WORK ITEM:
Each entry here is to be restated word for word.

DATA SHOWN:
⁂

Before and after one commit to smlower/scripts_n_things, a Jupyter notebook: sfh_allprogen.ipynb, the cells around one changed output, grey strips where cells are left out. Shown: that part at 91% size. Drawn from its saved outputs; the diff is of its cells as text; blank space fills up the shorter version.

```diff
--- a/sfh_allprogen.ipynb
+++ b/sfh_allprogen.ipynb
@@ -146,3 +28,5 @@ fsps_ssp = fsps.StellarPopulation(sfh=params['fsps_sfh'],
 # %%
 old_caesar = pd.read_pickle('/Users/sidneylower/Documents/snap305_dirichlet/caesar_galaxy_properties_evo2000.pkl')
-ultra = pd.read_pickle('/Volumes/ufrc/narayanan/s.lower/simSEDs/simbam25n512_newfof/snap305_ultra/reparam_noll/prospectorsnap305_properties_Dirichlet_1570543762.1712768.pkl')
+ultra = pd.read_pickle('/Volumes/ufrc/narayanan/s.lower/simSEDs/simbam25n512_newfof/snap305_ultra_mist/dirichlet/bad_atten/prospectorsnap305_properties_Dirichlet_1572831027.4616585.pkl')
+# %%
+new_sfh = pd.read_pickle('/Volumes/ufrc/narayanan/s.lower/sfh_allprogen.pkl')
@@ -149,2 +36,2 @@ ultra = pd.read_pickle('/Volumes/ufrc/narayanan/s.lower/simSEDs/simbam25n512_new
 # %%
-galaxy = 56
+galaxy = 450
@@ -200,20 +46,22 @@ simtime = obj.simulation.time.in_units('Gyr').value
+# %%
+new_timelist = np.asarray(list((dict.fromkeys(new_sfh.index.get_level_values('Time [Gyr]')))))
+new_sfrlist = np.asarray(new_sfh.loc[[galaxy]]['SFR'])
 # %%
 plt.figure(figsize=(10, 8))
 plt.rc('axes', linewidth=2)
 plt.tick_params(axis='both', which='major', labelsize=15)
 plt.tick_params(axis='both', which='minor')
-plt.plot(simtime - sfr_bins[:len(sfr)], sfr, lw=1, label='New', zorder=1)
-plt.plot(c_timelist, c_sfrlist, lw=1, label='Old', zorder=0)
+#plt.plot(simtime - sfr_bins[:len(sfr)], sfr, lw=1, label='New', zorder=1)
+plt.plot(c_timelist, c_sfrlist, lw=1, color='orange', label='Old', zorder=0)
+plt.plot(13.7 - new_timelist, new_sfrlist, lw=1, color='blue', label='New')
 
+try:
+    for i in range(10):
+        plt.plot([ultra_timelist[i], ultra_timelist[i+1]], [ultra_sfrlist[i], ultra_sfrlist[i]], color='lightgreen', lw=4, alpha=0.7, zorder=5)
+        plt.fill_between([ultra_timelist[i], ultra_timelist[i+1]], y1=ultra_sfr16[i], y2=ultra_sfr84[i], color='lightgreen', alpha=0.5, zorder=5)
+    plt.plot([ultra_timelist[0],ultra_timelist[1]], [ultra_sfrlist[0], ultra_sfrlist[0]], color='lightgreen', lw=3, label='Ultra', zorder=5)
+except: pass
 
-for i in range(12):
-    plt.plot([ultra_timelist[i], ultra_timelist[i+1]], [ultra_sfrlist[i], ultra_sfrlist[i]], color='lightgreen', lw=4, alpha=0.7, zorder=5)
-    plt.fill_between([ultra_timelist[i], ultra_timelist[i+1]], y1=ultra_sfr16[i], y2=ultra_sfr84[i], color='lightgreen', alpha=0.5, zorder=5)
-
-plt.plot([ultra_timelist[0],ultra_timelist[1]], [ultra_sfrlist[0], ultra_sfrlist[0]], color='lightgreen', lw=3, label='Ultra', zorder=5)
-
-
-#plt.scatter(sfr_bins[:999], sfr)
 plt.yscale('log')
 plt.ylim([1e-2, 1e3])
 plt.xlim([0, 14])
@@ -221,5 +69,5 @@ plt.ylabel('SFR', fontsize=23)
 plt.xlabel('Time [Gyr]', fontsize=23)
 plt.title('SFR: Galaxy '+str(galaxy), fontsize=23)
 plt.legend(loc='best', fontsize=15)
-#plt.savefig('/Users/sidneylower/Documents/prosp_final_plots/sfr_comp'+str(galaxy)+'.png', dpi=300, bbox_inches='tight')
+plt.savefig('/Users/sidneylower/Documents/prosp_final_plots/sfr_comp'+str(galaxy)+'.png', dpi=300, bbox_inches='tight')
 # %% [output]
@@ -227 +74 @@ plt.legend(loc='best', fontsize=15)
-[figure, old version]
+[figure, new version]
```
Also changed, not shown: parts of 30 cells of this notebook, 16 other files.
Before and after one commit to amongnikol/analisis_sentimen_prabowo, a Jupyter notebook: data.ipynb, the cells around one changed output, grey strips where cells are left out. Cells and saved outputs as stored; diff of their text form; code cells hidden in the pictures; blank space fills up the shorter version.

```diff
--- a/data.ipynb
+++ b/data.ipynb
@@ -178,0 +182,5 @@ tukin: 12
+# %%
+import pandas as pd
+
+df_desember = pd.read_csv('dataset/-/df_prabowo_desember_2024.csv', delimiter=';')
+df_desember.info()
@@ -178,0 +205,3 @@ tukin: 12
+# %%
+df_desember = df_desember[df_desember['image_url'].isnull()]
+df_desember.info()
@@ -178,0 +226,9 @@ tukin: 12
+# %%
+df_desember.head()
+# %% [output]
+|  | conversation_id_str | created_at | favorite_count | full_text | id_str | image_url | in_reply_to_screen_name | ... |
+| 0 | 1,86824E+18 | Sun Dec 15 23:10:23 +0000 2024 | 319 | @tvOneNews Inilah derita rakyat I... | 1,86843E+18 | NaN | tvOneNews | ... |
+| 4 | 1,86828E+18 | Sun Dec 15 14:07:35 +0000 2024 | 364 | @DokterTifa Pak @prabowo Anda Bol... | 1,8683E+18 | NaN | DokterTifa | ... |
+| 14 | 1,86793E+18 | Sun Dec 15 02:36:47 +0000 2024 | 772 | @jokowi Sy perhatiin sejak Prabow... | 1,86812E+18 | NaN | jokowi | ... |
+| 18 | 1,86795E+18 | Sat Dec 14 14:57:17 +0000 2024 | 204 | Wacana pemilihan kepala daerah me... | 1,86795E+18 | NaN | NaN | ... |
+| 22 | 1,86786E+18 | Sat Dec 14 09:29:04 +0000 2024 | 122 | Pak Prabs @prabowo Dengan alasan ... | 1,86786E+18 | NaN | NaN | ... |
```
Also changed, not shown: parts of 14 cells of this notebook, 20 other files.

⁂

ANSWER TO THIS TASK:
Before and after one commit to smlower/scripts_n_things, a Jupyter notebook: sfh_allprogen.ipynb, the cells around one changed output, grey strips where cells are left out. Shown: that part at 91% size. Drawn from its saved outputs; the diff is of its cells as text; blank space fills up the shorter version.

```diff
--- a/sfh_allprogen.ipynb
+++ b/sfh_allprogen.ipynb
@@ -146,3 +28,5 @@ fsps_ssp = fsps.StellarPopulation(sfh=params['fsps_sfh'],
 # %%
 old_caesar = pd.read_pickle('/Users/sidneylower/Documents/snap305_dirichlet/caesar_galaxy_properties_evo2000.pkl')
-ultra = pd.read_pickle('/Volumes/ufrc/narayanan/s.lower/simSEDs/simbam25n512_newfof/snap305_ultra/reparam_noll/prospectorsnap305_properties_Dirichlet_1570543762.1712768.pkl')
+ultra = pd.read_pickle('/Volumes/ufrc/narayanan/s.lower/simSEDs/simbam25n512_newfof/snap305_ultra_mist/dirichlet/bad_atten/prospectorsnap305_properties_Dirichlet_1572831027.4616585.pkl')
+# %%
+new_sfh = pd.read_pickle('/Volumes/ufrc/narayanan/s.lower/sfh_allprogen.pkl')
@@ -149,2 +36,2 @@ ultra = pd.read_pickle('/Volumes/ufrc/narayanan/s.lower/simSEDs/simbam25n512_new
 # %%
-galaxy = 56
+galaxy = 450
@@ -200,20 +46,22 @@ simtime = obj.simulation.time.in_units('Gyr').value
+# %%
+new_timelist = np.asarray(list((dict.fromkeys(new_sfh.index.get_level_values('Time [Gyr]')))))
+new_sfrlist = np.asarray(new_sfh.loc[[galaxy]]['SFR'])
 # %%
 plt.figure(figsize=(10, 8))
 plt.rc('axes', linewidth=2)
 plt.tick_params(axis='both', which='major', labelsize=15)
 plt.tick_params(axis='both', which='minor')
-plt.plot(simtime - sfr_bins[:len(sfr)], sfr, lw=1, label='New', zorder=1)
-plt.plot(c_timelist, c_sfrlist, lw=1, label='Old', zorder=0)
+#plt.plot(simtime - sfr_bins[:len(sfr)], sfr, lw=1, label='New', zorder=1)
+plt.plot(c_timelist, c_sfrlist, lw=1, color='orange', label='Old', zorder=0)
+plt.plot(13.7 - new_timelist, new_sfrlist, lw=1, color='blue', label='New')
 
+try:
+    for i in range(10):
+        plt.plot([ultra_timelist[i], ultra_timelist[i+1]], [ultra_sfrlist[i], ultra_sfrlist[i]], color='lightgreen', lw=4, alpha=0.7, zorder=5)
+        plt.fill_between([ultra_timelist[i], ultra_timelist[i+1]], y1=ultra_sfr16[i], y2=ultra_sfr84[i], color='lightgreen', alpha=0.5, zorder=5)
+    plt.plot([ultra_timelist[0],ultra_timelist[1]], [ultra_sfrlist[0], ultra_sfrlist[0]], color='lightgreen', lw=3, label='Ultra', zorder=5)
+except: pass
 
-for i in range(12):
-    plt.plot([ultra_timelist[i], ultra_timelist[i+1]], [ultra_sfrlist[i], ultra_sfrlist[i]], color='lightgreen', lw=4, alpha=0.7, zorder=5)
-    plt.fill_between([ultra_timelist[i], ultra_timelist[i+1]], y1=ultra_sfr16[i], y2=ultra_sfr84[i], color='lightgreen', alpha=0.5, zorder=5)
-
-plt.plot([ultra_timelist[0],ultra_timelist[1]], [ultra_sfrlist[0], ultra_sfrlist[0]], color='lightgreen', lw=3, label='Ultra', zorder=5)
-
-
-#plt.scatter(sfr_bins[:999], sfr)
 plt.yscale('log')
 plt.ylim([1e-2, 1e3])
 plt.xlim([0, 14])
@@ -221,5 +69,5 @@ plt.ylabel('SFR', fontsize=23)
 plt.xlabel('Time [Gyr]', fontsize=23)
 plt.title('SFR: Galaxy '+str(galaxy), fontsize=23)
 plt.legend(loc='best', fontsize=15)
-#plt.savefig('/Users/sidneylower/Documents/prosp_final_plots/sfr_comp'+str(galaxy)+'.png', dpi=300, bbox_inches='tight')
+plt.savefig('/Users/sidneylower/Documents/prosp_final_plots/sfr_comp'+str(galaxy)+'.png', dpi=300, bbox_inches='tight')
 # %% [output]
@@ -227 +74 @@ plt.legend(loc='best', fontsize=15)
-[figure, old version]
+[figure, new version]
```
Also changed, not shown: parts of 30 cells of this notebook, 16 other files.
Before and after one commit to amongnikol/analisis_sentimen_prabowo, a Jupyter notebook: data.ipynb, the cells around one changed output, grey strips where cells are left out. Cells and saved outputs as stored; diff of their text form; code cells hidden in the pictures; blank space fills up the shorter version.

```diff
--- a/data.ipynb
+++ b/data.ipynb
@@ -178,0 +182,5 @@ tukin: 12
+# %%
+import pandas as pd
+
+df_desember = pd.read_csv('dataset/-/df_prabowo_desember_2024.csv', delimiter=';')
+df_desember.info()
@@ -178,0 +205,3 @@ tukin: 12
+# %%
+df_desember = df_desember[df_desember['image_url'].isnull()]
+df_desember.info()
@@ -178,0 +226,9 @@ tukin: 12
+# %%
+df_desember.head()
+# %% [output]
+|  | conversation_id_str | created_at | favorite_count | full_text | id_str | image_url | in_reply_to_screen_name | ... |
+| 0 | 1,86824E+18 | Sun Dec 15 23:10:23 +0000 2024 | 319 | @tvOneNews Inilah derita rakyat I... | 1,86843E+18 | NaN | tvOneNews | ... |
+| 4 | 1,86828E+18 | Sun Dec 15 14:07:35 +0000 2024 | 364 | @DokterTifa Pak @prabowo Anda Bol... | 1,8683E+18 | NaN | DokterTifa | ... |
+| 14 | 1,86793E+18 | Sun Dec 15 02:36:47 +0000 2024 | 772 | @jokowi Sy perhatiin sejak Prabow... | 1,86812E+18 | NaN | jokowi | ... |
+| 18 | 1,86795E+18 | Sat Dec 14 14:57:17 +0000 2024 | 204 | Wacana pemilihan kepala daerah me... | 1,86795E+18 | NaN | NaN | ... |
+| 22 | 1,86786E+18 | Sat Dec 14 09:29:04 +0000 2024 | 122 | Pak Prabs @prabowo Dengan alasan ... | 1,86786E+18 | NaN | NaN | ... |
```
Also changed, not shown: parts of 14 cells of this notebook, 20 other files.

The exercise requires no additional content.